Keep every line in which "table" occurs and drop the rest of the data.

*** Listed records Section Begins ***

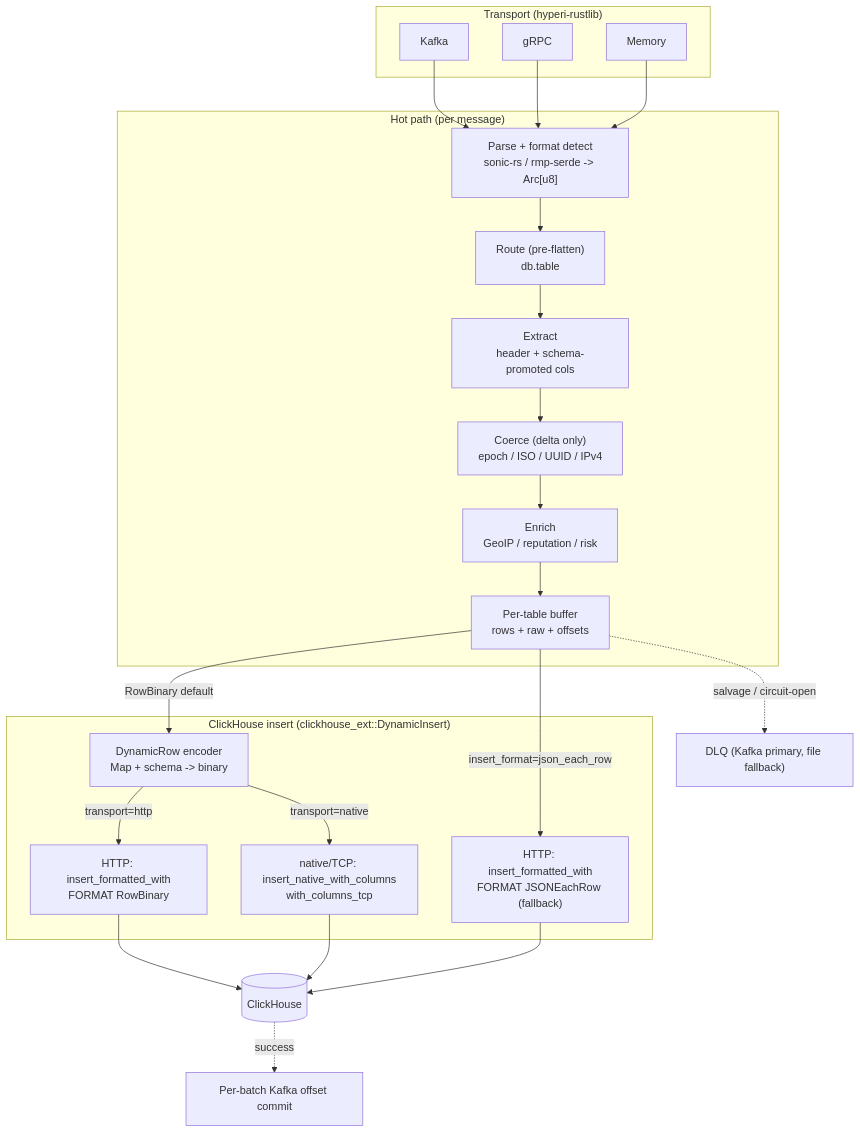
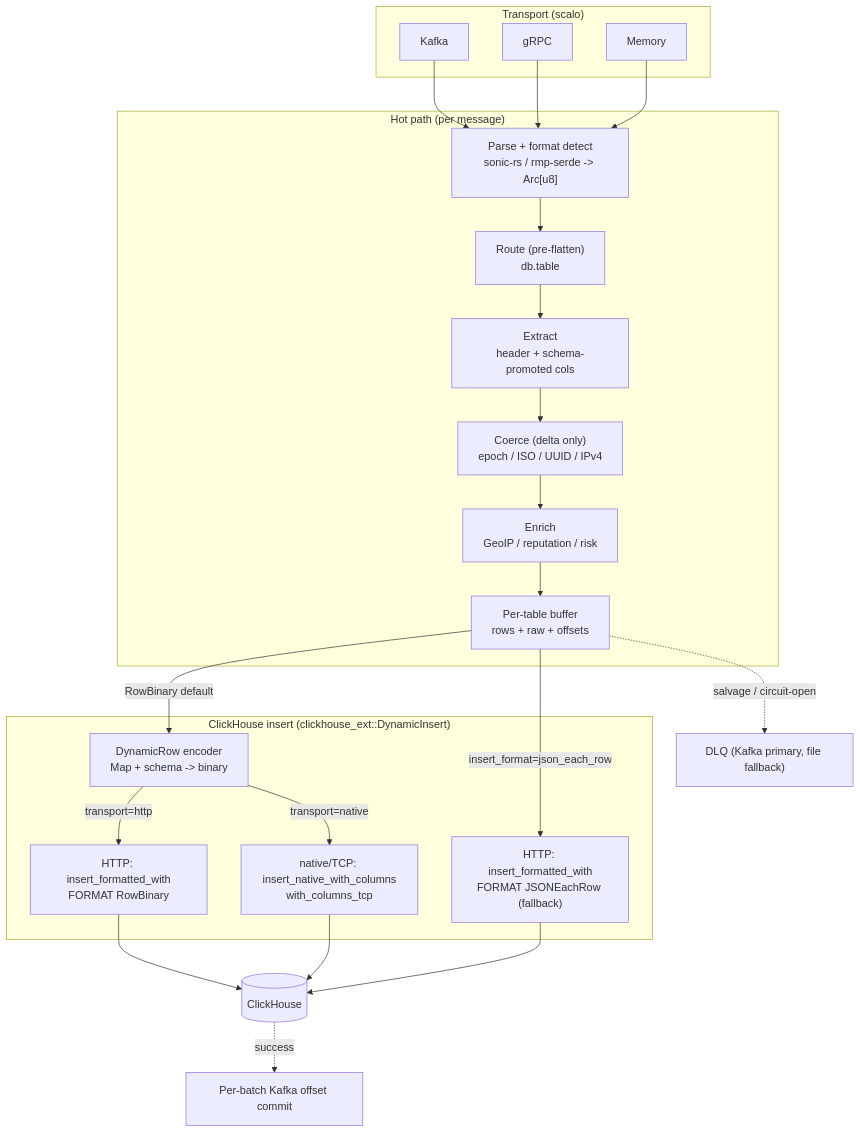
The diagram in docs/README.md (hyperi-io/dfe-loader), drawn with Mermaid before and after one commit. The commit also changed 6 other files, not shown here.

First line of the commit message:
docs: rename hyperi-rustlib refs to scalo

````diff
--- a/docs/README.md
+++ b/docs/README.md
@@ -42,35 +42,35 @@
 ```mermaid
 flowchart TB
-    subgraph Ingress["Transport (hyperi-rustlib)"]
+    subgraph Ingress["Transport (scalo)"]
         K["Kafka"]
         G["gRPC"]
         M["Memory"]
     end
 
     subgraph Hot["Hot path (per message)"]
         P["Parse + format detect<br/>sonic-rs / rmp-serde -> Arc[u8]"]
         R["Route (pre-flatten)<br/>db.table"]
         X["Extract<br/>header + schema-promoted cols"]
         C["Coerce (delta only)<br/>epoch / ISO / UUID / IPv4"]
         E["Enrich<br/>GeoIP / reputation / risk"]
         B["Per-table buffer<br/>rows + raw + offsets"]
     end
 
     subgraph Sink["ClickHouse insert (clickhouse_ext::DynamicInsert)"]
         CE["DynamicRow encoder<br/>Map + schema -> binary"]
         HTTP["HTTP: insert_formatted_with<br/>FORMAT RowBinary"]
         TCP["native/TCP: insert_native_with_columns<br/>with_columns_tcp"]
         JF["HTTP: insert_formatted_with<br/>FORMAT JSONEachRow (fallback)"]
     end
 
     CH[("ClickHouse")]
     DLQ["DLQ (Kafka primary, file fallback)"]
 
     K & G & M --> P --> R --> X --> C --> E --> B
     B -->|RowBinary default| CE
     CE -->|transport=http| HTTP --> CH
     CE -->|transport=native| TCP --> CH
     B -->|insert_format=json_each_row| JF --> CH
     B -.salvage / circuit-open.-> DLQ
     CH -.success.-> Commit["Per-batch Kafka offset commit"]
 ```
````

*** Listed records Section Ends ***

● **Final answer**:
         R["Route (pre-flatten)<br/>db.table"]
         B["Per-table buffer<br/>rows + raw + offsets"]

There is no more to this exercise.